Ninety-nine years ago, an actor asked author/critic Max Beerbohm on how to portray a writer onstage --- what are their physical characteristics; their mannerisms? Mr. Beerbohm later wrote, “I looked at myself in the glass, vainly. …. All I could advise him to do, at last, was to stain the thumb and forefinger of his right hand with a little ink.” Upon further reflection, Mr. Beerbohm added, “Though writers have no hall-mark on their appearance, they do acquire, through practice of their art, a rather distinctive manner. Accustomed to express themselves through a medium wherein there is no place for gesture, or play of features, or modulation of the voice, they become peculiarly passive in their mode of conversation. Obliged in their work to dispense with such adventurous aids, they lose the power to use them in their off moments. … When a real writer reads aloud to you something that he has written, his calmness, as you must have noticed, becomes intensified.” If you would like an example of what Mr. Beerbohm was writing about, get thee over to Boston Playwrights’ Theatre where Larry Weinstein is giving what appears to be a reading of his monologue, NEW CURTAINS FOR MACBETH.

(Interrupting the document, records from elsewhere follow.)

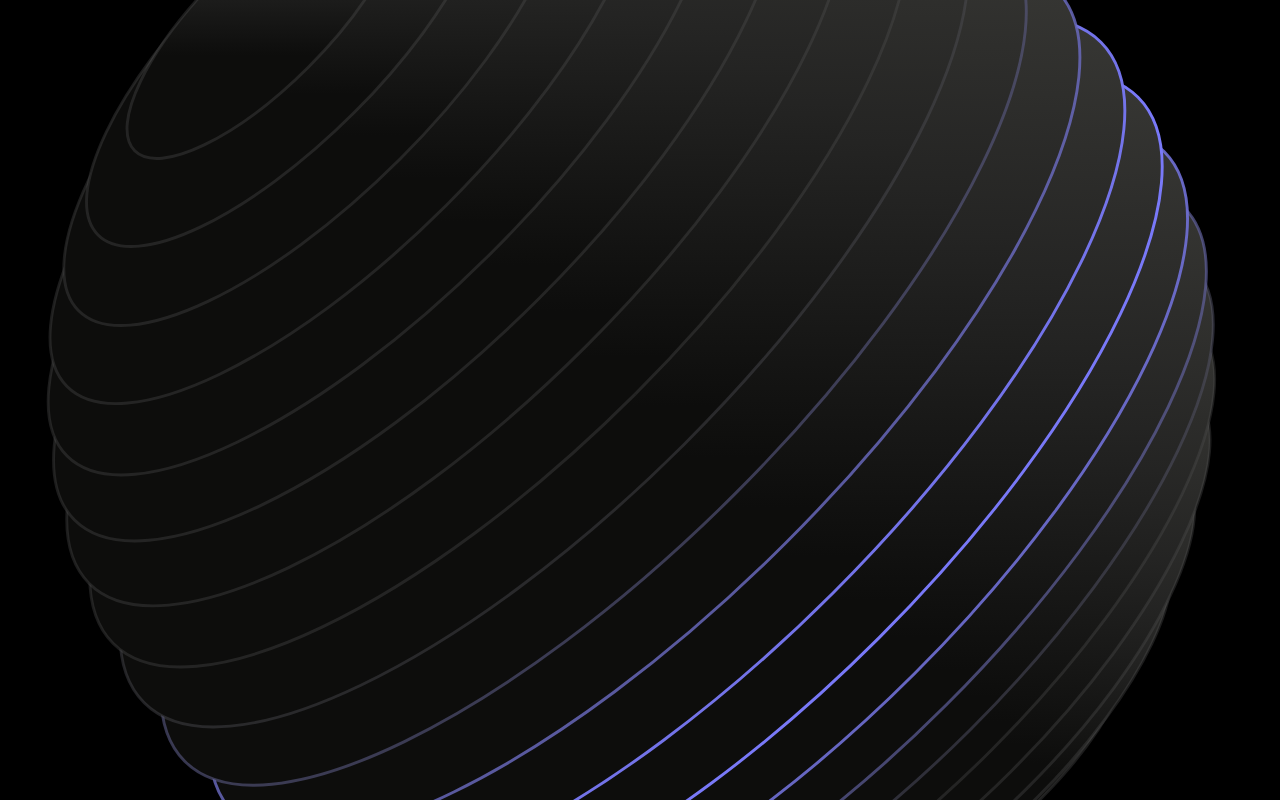
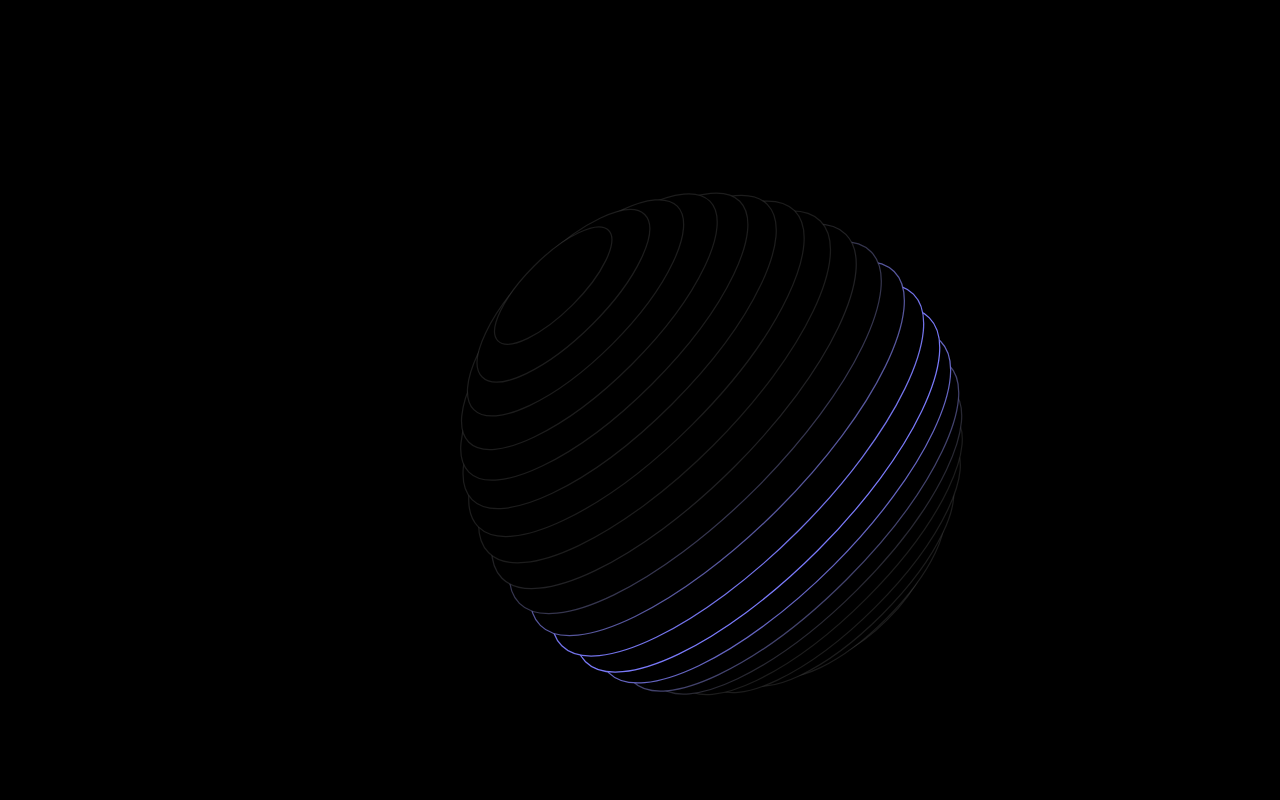
Before and after one commit to devshahriarr/Inovetica-Front-End, a Next.js app: page /globe in a window 1280 px wide. Built offline with nearby package versions, Linux system fonts and the light colour scheme.

Commit message:
shahriar home globe fix

```diff
--- a/components/elements/GlobeAnimation.js
+++ b/components/elements/GlobeAnimation.js
@@ -91,7 +91,7 @@ const GlobeAnimation = () => {
         shadowAnimation.play();
     }, []);
     return (
-        <div className="animation-wrapper">
+        <div className="animation-wrapper justify-content-end">
             <div className="sphere-animation">
                 <svg className="sphere" viewBox="0 0 440 440" stroke="rgba(80,80,80,.35)">
                     <defs>
--- a/components/elements/module.globe.css
+++ b/components/elements/module.globe.css
@@ -13,15 +13,18 @@
     max-width: 400px;
     height: auto;
     position: relative;
+    padding-top: 30px;
+    /* display: flex; */
+    /* align-items: center; */
   }
 
   .sphere {
-    width: 100%;
-    height: 100%;
+    width: 43%;
+    height: auto;
   }
 
   .sphere path {
-    fill: url(#sphereGradient);
+    /* fill: url(#sphereGradient); */
     stroke-width: 1px;
     stroke: rgba(80, 80, 80, 0.35);
     backface-visibility: hidden;
```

Mr. Weinstein appears before us as one Mack Feiner, actor and eternal understudy, to announce that the performance of MACBETH we have come to see has been canceled due to the production’s star (“Frank Deeds”) having been found murdered in his bed the night before --- an ironic murder, since Mr. Deeds had been playing Duncan. Partly out of wanting to give us our money’s worth, partly at getting the chance to shine in his own light, Mack proceeds to eulogize his mentor (using slides of a well-known actor) and promises to act out key scenes from MACBETH; it comes as no surprise to find those scenes have already been performed offstage and that we are but witnessing the final curtain for Macbeth --- I mean, Mack Feiner. Should you choose to let in the cold winds of Reality, you’ll soon feel a draft --- instead of letting Mack go on, any sane producer would have simply refunded us our money; why would a star of Frank Deeds’ magnitude bother with the ten-minute role of Duncan; and twice (unseen) policemen bang on the door through which we have entered --- are we locked in with a possible felon? --- and then they go away. But now my teeth are chattering, so Out, Out, Damn Thought!

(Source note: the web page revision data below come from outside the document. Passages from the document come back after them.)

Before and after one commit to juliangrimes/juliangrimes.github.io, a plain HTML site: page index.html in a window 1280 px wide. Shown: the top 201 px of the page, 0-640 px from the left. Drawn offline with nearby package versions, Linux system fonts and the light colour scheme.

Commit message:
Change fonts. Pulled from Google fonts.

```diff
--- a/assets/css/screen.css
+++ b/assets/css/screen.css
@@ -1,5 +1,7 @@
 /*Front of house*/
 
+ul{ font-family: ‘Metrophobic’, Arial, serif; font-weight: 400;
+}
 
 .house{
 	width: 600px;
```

With another actor (say, Jeremiah Kissell), NEW CURTAINS FOR MACBETH might become a compelling one-character tragedy, complete with pity and fear. Right now, Mr. Weinstein the Playwright and Mr. Weinstein the Actor are each doing the other a disservice: the Playwright by allowing the Actor to speak his speeches, and the Actor by holding out each word to us with love in his eyes and then wrapping it in cotton lest it break. Is this Mr. Weinstein’s first play? He certainly performs it with the caution of a parent watching his firstborn toddle away from him (a more seasoned playwright would be the first to drop his script to see if it cracks or bounces), and Spiro Veloudos has given Mr. Weinstein all the slack rope he needs. (I can hear Mr. Veloudos murmuring, “Well, Larry DID write it, after all….”). Another actor (again, Mr. Kissell would be ideal) would seize upon NEW CURTAINS FOR MACBETH as lumpen gold crying out to be hammered into gleaming crowns, rings and daggers --- this could prove to be a classroom favorite for acting exercises, should Mr. Weinstein allow his child to be adopted by others….
But I was as fascinated as I was frustrated watching Mr. Weinstein the Actor, who is a newcomer to me. Slight of stature, Mr. Weinstein offers warmth, sincerity, tweedy good looks, and the makings of a firm but sweet stage personality. His voice is a Shakespearean one, cultured and elastic, with sudden cracks of lightning that make you blink; and just when you feel all that cotton is growing oppressive, Mr. Weinstein will flash a scowl, a glance, that tears through it all and shows the banked fires within. I hope we’ll be seeing more of Mr. Weinstein, as Writer and as Actor --- provided they each go their separate ways. In fact, I can see him performing in several of my own scripts….